Many of my clients are working on forming and maintaining internal and external boundaries for themselves and with others. Nonviolent Communication by Marshall Rosenburg is a great resource for learning how to say how you feel and assertively state your needs. Vulnerability can be hard, and this book gives you a format to practice it.

I often see symptoms of codependency in clients, who have suffered childhood abuse and neglect. Facing Codependence by Pia Mellody defines the true meaning of codependency, explains how it shows up in our lives, and provides specific ways to unlearn these behaviors.

Do you assign “homework” between sessions?

I do not provide traditional "homework." I do invite my clients to practice skills I offer for emotional and nervous system regulation, as well as those used to change thinking patterns, in their daily lives. Occasionally homework is provided in the form of reading.

How do you help ensure I'm making progress in therapy?

We will create a treatment plan in the first or second session to identify your goals. We will check in with how our relationship is going and how progress is looking on the stated goals through the duration of care.

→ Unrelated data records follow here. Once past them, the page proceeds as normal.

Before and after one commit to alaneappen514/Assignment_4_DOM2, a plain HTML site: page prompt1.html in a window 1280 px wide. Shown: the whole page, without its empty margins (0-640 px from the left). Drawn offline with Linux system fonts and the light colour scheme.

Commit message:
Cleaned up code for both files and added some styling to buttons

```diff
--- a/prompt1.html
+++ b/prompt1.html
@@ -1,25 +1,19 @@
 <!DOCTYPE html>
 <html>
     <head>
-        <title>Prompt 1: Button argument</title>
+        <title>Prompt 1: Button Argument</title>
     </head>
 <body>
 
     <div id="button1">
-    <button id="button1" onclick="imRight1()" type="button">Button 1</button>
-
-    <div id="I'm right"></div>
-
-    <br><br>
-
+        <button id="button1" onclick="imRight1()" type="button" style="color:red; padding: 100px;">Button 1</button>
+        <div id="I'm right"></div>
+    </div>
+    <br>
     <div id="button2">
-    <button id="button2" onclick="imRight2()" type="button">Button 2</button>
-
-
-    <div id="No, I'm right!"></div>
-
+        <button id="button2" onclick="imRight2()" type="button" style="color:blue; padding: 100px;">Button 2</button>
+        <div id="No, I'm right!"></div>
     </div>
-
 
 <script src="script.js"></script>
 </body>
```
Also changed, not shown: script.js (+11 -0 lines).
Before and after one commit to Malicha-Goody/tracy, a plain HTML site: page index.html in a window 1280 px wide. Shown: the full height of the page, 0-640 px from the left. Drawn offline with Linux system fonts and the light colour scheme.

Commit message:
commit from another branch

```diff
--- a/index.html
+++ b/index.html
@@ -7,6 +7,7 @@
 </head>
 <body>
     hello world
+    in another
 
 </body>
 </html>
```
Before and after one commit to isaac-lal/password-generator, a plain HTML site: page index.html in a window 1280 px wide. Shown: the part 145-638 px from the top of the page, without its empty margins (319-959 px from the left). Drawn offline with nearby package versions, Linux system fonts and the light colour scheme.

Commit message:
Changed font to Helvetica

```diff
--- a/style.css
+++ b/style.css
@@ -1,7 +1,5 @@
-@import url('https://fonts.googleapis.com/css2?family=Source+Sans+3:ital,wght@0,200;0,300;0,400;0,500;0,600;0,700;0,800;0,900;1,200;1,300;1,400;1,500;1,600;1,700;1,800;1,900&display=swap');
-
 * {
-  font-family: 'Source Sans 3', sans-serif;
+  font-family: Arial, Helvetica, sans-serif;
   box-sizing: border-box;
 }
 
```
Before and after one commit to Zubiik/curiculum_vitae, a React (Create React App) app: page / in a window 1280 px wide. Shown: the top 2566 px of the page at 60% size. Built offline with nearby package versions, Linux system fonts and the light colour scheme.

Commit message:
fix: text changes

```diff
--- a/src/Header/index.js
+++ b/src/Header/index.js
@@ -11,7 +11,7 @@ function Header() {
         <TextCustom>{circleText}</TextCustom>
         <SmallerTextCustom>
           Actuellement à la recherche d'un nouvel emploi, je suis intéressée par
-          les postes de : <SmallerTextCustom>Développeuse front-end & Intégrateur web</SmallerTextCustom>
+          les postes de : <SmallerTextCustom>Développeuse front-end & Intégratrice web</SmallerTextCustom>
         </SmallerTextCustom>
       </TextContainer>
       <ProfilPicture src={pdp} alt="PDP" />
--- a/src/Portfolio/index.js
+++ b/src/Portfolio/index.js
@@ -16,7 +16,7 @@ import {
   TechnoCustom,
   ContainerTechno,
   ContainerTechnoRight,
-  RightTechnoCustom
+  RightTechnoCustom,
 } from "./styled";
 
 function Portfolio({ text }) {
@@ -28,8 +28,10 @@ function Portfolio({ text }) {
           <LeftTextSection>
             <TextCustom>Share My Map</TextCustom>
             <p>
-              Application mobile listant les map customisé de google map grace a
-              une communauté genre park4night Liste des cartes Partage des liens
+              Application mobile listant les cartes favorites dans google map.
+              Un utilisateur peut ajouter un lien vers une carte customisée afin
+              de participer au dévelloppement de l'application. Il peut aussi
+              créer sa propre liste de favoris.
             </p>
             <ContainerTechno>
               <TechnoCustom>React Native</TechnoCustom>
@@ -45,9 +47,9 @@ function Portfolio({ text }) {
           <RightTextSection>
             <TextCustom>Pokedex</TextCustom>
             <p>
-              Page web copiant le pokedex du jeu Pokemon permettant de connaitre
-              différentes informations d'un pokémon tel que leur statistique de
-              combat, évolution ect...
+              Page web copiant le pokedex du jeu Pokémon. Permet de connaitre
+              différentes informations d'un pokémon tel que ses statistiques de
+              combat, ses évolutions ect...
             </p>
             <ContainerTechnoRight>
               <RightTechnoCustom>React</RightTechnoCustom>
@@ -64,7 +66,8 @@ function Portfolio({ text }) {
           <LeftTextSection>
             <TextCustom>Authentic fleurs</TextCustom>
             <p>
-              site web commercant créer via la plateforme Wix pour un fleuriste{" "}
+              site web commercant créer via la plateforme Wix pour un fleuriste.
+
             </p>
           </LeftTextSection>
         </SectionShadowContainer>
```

Typically treatment plans are officially updated every 4-6 months.

How do I know that it’s time to start seeking therapy?

It's time for therapy when life feels hard due to overwhelm or lethargy, when life changes occur, or when you are not loving yourself so much.

How can I prepare for our first session?

Most of my clients report feeling comfortable at the first phone consultation. For those who are nervous about meeting in-person, I recommend taking deep breaths and remembering the reasons why they are coming. Therapy can be scary at first, but it is definitely worth it! Clients only need to bring an ID to the first session.

How will I know it’s time to end my time in therapy with you or reduce session frequency?

Progress is discussed throughout our time together, so there are many opportunities to discuss how we are doing and to plan for the future. I consider the ending of therapy to be a phase of treatment, and I typically notify of the beginning of that phase. Of course, client's views and needs are considered.

Clients are also welcome to leave at any time, and I prefer that it be a mutual decision. Time is spent preparing for the ending and a plan is created for when/how to reach out again if needed in the future.

Why should I seek therapy, rather than turning to my partner, friends, or other loved ones?

It is good to have supportive partners and friends, but they are not trained in helping you to change your brain and regulate your emotions/nervous system. It can be taxing on our loved ones to hold our mental challenges, as well as their own. The therapy space is a sacred place, where you can bring all of you without judgment.

You can be validated and cared for mentally without worries about how you look, act, or what you say. It can be incredibly healing to get things off your chest without worrying about the loss of relationship with the other person.

What advice would you share with therapy seekers?

You don't have to hold all of life's challenges on your own. The earlier you start the better you will feel in the long run.

Visit Kathy’s profile to watch her introductory video, read more about her, and book an initial call!